Apple patent reveals new 'Actuation Cells' may be integrated into their Beddit Sleep Monitoring System
Apple acquired Beddit a sleep monitoring system company back in 2017 and we've regularly covered the patent update regarding this technology (01, 02 & 03). Yesterday the US Patent & Trademark Office published a patent application from Apple that once again advances the Beddit system with some interesting new features that will likely make their way into the product over time.
More interesting is that no 'Beddit' engineers are listed on the patent making the latest advancements coming directly from Apple, with lead inventor being Erno Klaassen, Director of Health Services at Apple.
The patent describes an in-bed haptic device that may include an array of actuation cells. Actuation cells of the array of actuation cells may be configured to actuate (e.g., expand, contract, or otherwise change shape) in a predetermined sequence to provide haptic outputs. The in-bed haptic device may be configured to be placed beneath a user during use, for example between a user and a mattress. The haptic outputs may be provided to help a user relax, to move and/or wake a user, to indicate outputs, alerts, or notifications at the in-bed haptic device or another electronic device, or the like.
Apple's patent FIG. 1 below illustrates the environment that an in-bed haptic device is used; FIG. 7A shows an example in-bed haptic device (#700) that includes an array of actuation cells (#701) that are positioned beneath the top external surface (#716). The actuation cells may be configured to inflate and/or deflate to deform and/or displace the top external surface to provide haptic outputs. The in-bed haptic device may include a connection interface (#713) that fluidly couples the actuation cells to one or more additional connectors and/or a control system.
Apple's FIG. 10A below illustrates a control system that comes with the Beddit in-bed system; FIG. 11 shows an example of the in-bed haptic device (#1100) connected to the \ control system (#1150). The in-bed haptic device can include an electronic sensor strip (#1101) and an actuation cell (#1102) that are configured to actuate (e.g., expand, contract, or otherwise change shape) to provide haptic outputs.

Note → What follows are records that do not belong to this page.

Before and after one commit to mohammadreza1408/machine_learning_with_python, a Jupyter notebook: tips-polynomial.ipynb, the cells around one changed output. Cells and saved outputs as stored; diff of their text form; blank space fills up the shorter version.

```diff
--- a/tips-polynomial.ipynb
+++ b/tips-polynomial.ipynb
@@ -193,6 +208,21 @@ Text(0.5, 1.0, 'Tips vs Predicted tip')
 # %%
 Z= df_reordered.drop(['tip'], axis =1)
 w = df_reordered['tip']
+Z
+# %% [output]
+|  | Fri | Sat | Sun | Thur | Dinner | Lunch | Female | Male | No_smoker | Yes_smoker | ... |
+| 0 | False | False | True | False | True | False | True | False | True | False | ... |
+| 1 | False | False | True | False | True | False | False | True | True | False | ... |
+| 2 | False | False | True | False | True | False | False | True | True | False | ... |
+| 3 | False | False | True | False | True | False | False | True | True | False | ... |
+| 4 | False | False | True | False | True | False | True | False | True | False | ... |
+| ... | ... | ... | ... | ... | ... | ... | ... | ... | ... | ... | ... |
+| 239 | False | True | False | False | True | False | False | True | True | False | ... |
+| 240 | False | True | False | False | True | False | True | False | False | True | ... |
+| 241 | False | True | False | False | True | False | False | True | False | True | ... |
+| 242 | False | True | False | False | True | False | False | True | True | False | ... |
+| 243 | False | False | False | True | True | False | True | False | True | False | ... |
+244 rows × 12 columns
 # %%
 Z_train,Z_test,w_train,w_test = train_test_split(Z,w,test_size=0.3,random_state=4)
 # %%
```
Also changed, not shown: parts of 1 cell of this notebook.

Apple's patent FIG. 14A above shows an example of an actuation cell (#1400) that can include a sealed fluid passage (#1402) that connects multiple inflatable bladders (#1404). The positioning of the inflatable bladders within the in-bed device can be configured to create different haptic experiences for a user.
For finer details, review Apple's patent application number 20210085091.

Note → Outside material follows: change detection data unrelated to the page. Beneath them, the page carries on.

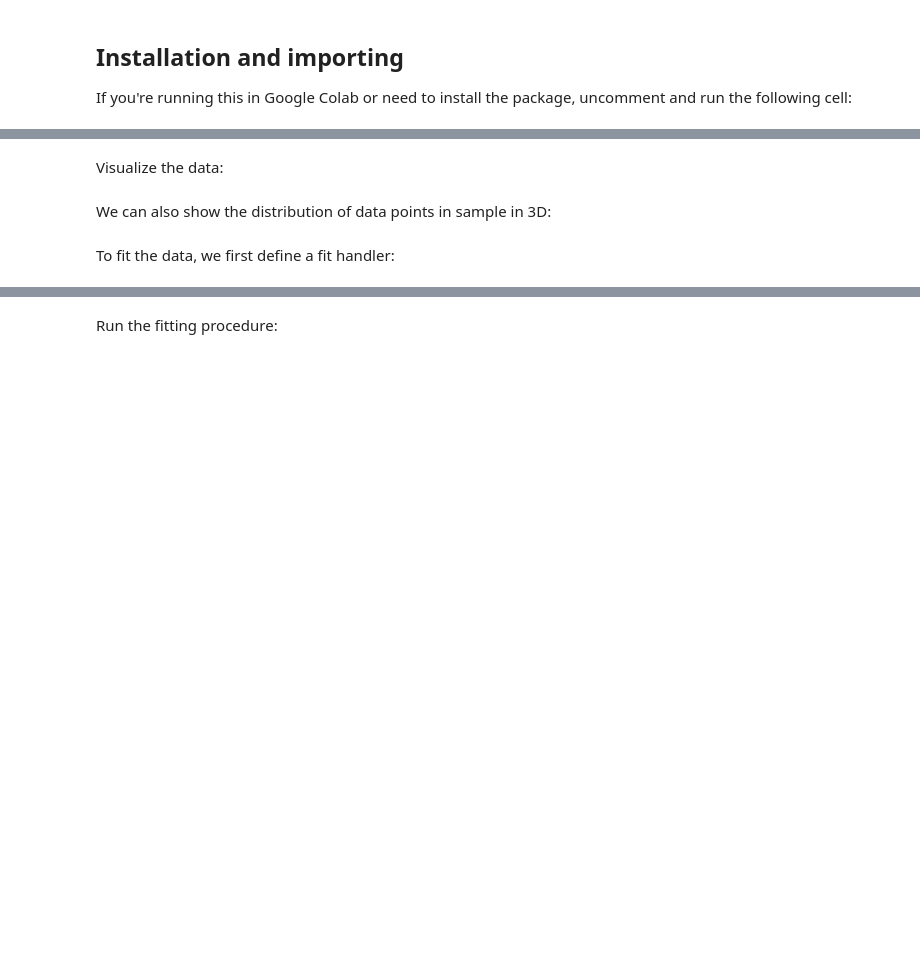
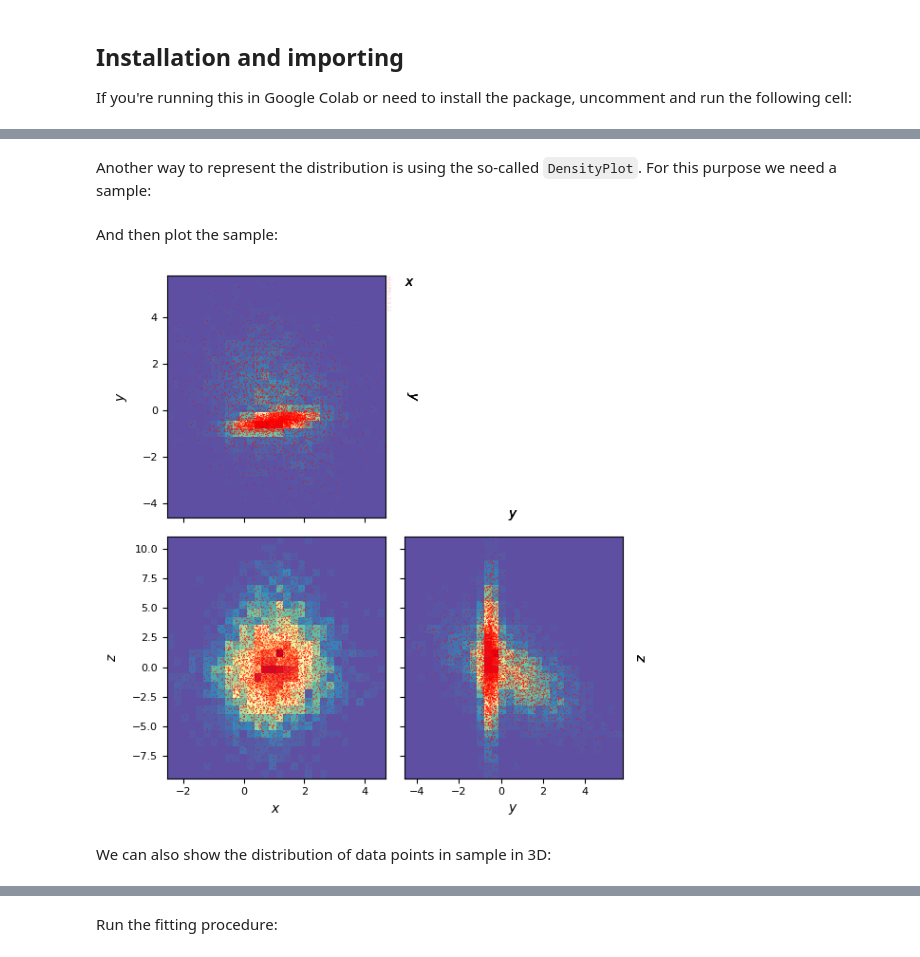
Before and after one commit to seap-udea/multimin, a Jupyter notebook: docs/examples/multimin_quickstart.ipynb, the cells around one changed output, grey strips where cells are left out. Saved outputs shown, nothing was run; the diff lists cells and outputs as text; code cells hidden in the pictures; blank space fills up the shorter version.

```diff
--- a/docs/examples/multimin_quickstart.ipynb
+++ b/docs/examples/multimin_quickstart.ipynb
@@ -57,21 +110,26 @@ Generate random samples from this distribution:
+# %% [markdown]
+Another way to represent the distribution is using the so-called `DensityPlot`. For this purpose we need a sample:
 # %%
-data = CMND.rvs(5000)
+sample = CMND.rvs(5000)
-# %% [markdown]
-Visualize the data:
+# %% [markdown]
+And then plot the sample:
 # %%
 properties=dict(
     x=dict(label=r"$x$",range=None),
     y=dict(label=r"$y$",range=None),
     z=dict(label=r"$z$",range=None),
 )
 
 G=mn.DensityPlot(properties,figsize=3)
 hargs=dict(bins=30,cmap='Spectral_r')
+hist=G.plot_hist(sample,**hargs)
 
-sargs=dict(s=1.2,edgecolor='None',color='r')
-hist=G.scatter_plot(data,**sargs)
+sargs=dict(s=0.5,edgecolor='None',color='r')
+hist=G.scatter_plot(sample,**sargs)
 
-plt.savefig('gallery/multimin_quickstart_1.png')
+plt.savefig('gallery/quickstart_data_density_scatter.png')
+# %% [output]
+[figure, added]
 # %% [markdown]
 We can also show the distribution of data points in sample in 3D:
 # %%
@@ -101,5 +160,3 @@ fig.update_layout(
 )
 
 from IPython.display import HTML; display(HTML(fig.to_html(include_plotlyjs='cdn')))
-# %% [markdown]
-To fit the data, we first define a fit handler:
```
Also changed, not shown: parts of 54 cells of this notebook, 7 other files.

Considering that this is a patent application, the timing of such a product to market is unknown at this time.